By Randall Kulat
Arnstein & Lehr
Sure, I could talk about how law is now a business and no longer a profession, but that's way too philosophical.
I could talk about how a partnership in a firm is no longer a lifetime sinecure, but that might be too whiny.
I could talk about all the once prestigious firms that have collapsed and faded into obscurity, their names evoking memories for fewer and fewer lawyers, but that might make me sound too old.
I could talk about how Chicago was invaded by firms from such provincial backwaters as St. Louis, Milwaukee and Indianapolis, but that would sound too xenophobic.
No, for me, the biggest change in the practice of law is that I no longer have red fingers after a hard day at the office.

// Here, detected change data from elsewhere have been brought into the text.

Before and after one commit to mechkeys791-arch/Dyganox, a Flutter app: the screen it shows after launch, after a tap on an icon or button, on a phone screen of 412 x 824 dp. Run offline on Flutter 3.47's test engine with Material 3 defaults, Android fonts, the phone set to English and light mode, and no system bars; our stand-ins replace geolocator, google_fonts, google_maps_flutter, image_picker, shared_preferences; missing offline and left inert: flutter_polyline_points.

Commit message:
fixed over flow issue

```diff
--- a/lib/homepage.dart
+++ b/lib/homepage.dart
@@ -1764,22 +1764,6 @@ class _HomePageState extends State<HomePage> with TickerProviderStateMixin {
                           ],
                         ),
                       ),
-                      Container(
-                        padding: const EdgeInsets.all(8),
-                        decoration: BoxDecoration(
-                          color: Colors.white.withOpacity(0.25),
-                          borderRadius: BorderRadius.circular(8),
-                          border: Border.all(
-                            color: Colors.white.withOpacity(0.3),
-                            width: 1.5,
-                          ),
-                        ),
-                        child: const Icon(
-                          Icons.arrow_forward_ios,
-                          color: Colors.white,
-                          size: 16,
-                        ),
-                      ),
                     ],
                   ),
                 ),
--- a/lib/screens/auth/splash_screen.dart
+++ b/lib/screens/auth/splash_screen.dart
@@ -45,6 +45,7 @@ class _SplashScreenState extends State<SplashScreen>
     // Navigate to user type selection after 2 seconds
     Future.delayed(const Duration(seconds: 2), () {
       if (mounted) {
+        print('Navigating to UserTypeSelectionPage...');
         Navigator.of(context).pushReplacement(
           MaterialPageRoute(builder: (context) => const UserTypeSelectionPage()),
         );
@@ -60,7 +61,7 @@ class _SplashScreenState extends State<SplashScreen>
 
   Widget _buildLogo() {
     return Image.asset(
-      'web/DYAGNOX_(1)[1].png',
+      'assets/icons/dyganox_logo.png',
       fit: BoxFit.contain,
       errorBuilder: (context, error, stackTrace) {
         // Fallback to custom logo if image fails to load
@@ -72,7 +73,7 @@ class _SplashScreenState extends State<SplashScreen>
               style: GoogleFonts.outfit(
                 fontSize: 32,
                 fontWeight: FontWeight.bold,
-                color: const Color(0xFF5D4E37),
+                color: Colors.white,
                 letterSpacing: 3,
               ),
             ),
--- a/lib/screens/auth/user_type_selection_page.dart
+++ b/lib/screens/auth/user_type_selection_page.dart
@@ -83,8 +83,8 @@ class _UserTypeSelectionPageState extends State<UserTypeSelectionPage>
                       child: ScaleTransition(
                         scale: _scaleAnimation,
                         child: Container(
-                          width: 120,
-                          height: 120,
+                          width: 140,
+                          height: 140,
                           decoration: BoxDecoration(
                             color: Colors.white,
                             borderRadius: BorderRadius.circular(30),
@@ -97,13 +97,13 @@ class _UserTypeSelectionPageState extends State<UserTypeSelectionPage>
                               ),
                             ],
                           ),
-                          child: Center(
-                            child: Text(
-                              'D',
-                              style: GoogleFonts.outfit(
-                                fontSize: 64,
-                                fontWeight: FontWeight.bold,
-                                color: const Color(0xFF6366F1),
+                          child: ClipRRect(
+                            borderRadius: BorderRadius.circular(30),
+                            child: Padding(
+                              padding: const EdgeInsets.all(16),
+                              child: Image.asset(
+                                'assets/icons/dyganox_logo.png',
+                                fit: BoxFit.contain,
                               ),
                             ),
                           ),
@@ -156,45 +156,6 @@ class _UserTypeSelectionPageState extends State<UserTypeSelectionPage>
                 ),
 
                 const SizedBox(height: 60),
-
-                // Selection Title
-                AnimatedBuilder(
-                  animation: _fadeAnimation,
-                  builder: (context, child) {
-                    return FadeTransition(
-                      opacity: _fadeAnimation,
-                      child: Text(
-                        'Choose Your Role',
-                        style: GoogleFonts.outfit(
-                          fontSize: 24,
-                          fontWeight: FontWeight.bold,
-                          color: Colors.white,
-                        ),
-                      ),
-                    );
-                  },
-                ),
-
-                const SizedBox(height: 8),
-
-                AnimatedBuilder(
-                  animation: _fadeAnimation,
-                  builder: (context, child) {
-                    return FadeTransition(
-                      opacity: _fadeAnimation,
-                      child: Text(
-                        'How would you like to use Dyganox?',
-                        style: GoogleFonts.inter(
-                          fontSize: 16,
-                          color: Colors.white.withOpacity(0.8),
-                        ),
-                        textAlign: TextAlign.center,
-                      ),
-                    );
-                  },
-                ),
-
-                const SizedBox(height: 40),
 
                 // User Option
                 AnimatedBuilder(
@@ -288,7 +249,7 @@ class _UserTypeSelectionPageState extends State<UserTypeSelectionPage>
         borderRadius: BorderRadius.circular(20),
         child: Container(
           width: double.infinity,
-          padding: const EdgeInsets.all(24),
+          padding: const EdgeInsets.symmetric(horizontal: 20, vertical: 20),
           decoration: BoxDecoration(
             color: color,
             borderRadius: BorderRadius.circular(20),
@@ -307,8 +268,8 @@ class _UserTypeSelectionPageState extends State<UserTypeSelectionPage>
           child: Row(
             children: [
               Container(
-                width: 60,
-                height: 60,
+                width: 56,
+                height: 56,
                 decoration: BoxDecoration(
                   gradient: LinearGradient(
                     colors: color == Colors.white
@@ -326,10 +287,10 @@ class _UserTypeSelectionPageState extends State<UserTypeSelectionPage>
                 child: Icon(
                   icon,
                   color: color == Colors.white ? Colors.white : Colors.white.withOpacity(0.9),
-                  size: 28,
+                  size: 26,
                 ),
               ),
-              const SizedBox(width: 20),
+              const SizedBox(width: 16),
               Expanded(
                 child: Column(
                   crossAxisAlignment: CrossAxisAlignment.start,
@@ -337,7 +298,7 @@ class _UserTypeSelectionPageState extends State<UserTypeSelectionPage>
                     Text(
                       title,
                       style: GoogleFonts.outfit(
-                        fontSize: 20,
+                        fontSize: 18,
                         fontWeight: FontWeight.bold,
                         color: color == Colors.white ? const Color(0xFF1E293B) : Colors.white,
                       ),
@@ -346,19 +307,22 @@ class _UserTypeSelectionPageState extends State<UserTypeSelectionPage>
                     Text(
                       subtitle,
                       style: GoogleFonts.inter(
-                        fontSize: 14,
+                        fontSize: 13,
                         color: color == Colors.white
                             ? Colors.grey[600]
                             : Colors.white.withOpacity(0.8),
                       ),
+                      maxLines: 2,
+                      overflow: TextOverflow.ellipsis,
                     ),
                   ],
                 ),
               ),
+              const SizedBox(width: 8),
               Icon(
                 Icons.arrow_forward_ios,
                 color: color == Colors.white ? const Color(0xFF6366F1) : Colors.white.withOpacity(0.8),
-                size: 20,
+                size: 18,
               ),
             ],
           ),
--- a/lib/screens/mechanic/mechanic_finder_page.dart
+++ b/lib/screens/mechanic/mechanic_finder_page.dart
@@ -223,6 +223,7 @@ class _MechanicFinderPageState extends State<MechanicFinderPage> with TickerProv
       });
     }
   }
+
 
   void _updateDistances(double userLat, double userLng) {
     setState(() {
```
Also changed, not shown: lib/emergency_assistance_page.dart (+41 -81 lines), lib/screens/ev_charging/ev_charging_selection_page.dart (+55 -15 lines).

Perhaps some explanation may be in order. In 1980, I graduated from the best law school in the state south of 61st Street. Six days later, I got married and three days after that I started work in the suburbs for a solo practitioner who had been a partner at a large downtown firm that specialized in tax-exempt bonds but left a few years before to start his own bond counsel practice. For those of you who have managed to avoid working on a bond transaction, let's just say that it involves a lot of long documents that aren't exactly page-turners. A trust indenture alone can run up to about 100 pages, and that's just one of the many documents produced by bond counsel in a typical transaction.
Producing that many documents even now can be rather time-consuming, but 32 years ago it was a major production. Chicago Lawyer 's younger readers may not realize this, but back in the day most law offices had these things called typewriters, which required someone (frequently young, almost always female) to actually type every single page of a document. Even in 1980, a law office was very much like a set of "Mad Men," but with somewhat less drinking. A lawyer's desk was unadorned, except for a phone (I think we had moved on to Touch-Tone phones by then), family pictures, a penholder and perhaps an ashtray.
The limit of our technology then was a system of "mag cards," which were long strips of magnetic film. Each mag card contained the data for one or two pages of a document. Our secretaries would insert a mag card into a slot in the electric typewriter and printed out the page until stopping to hand-type in a change from the markup of the document. After that page was done, they'd insert a new mag card and continue on, page by page, until the document was finished.
For revised drafts, someone had to redline revisions to the documents, and as the young associate in a two-lawyer firm, that someone was me. And by redline, I mean actually marking lines in red ink on the new draft. Armed with a ruler and a red pen, I would go through the new document and underline any new language that was added and use a caret (an upside down V) to show where something was deleted — the caret just indicated a deletion, but we had no way to show what was deleted.
This was, of course, a tedious process, yet not only did the documents get redlined, but I also became really familiar with the documents over time. The downside, though, was that after several hours of redlining by hand, I would get red ink all over my fingers, so that at the end of the day my fingers looked like I had spent the day at the stockyards rather than a suburban office building.
Eventually, my boss retired and I moved on to another firm, and then another, and so on. Soon, secretaries traded in their typewriters for these fancy new things called computers, and then later, those computers started popping up on lawyers' desks.
Documents could now be produced more quickly and printed out on a printer, rather than pulled out of the typewriter's roller. And some unknown genius came up with the track changes option for Word, so that the computer could actually show in red or blue or any other color, what changes had been made to a document.
And track changes soon begat CompareRite, Deltaview, Workshare and other software that could compare two documents and show all the differences between the two. Redlining was now a snap.
I think that we sometimes focus too much on other technological changes that have changed the practice of law over the last several decades.
E-mail is ubiquitous, but a somewhat mixed blessing, with the expectation that questions must be answered instantly. The Internet can be a great way to find information quickly, or it can suck up hours of time on truly trivial pursuits. However, computerized redlining is a godsend for a transactional lawyer. It allows you to quickly mark all the changes to a document, so everyone reading the document can know right away what changes were made. It allows you to compare a form to someone else's document, so you can see what they might have deleted or changed, to their advantage. It is the unsung hero in a war of words between opposing sides of a transaction.
Best of all, I can now go home from a hard day's work without red ink on my fingers.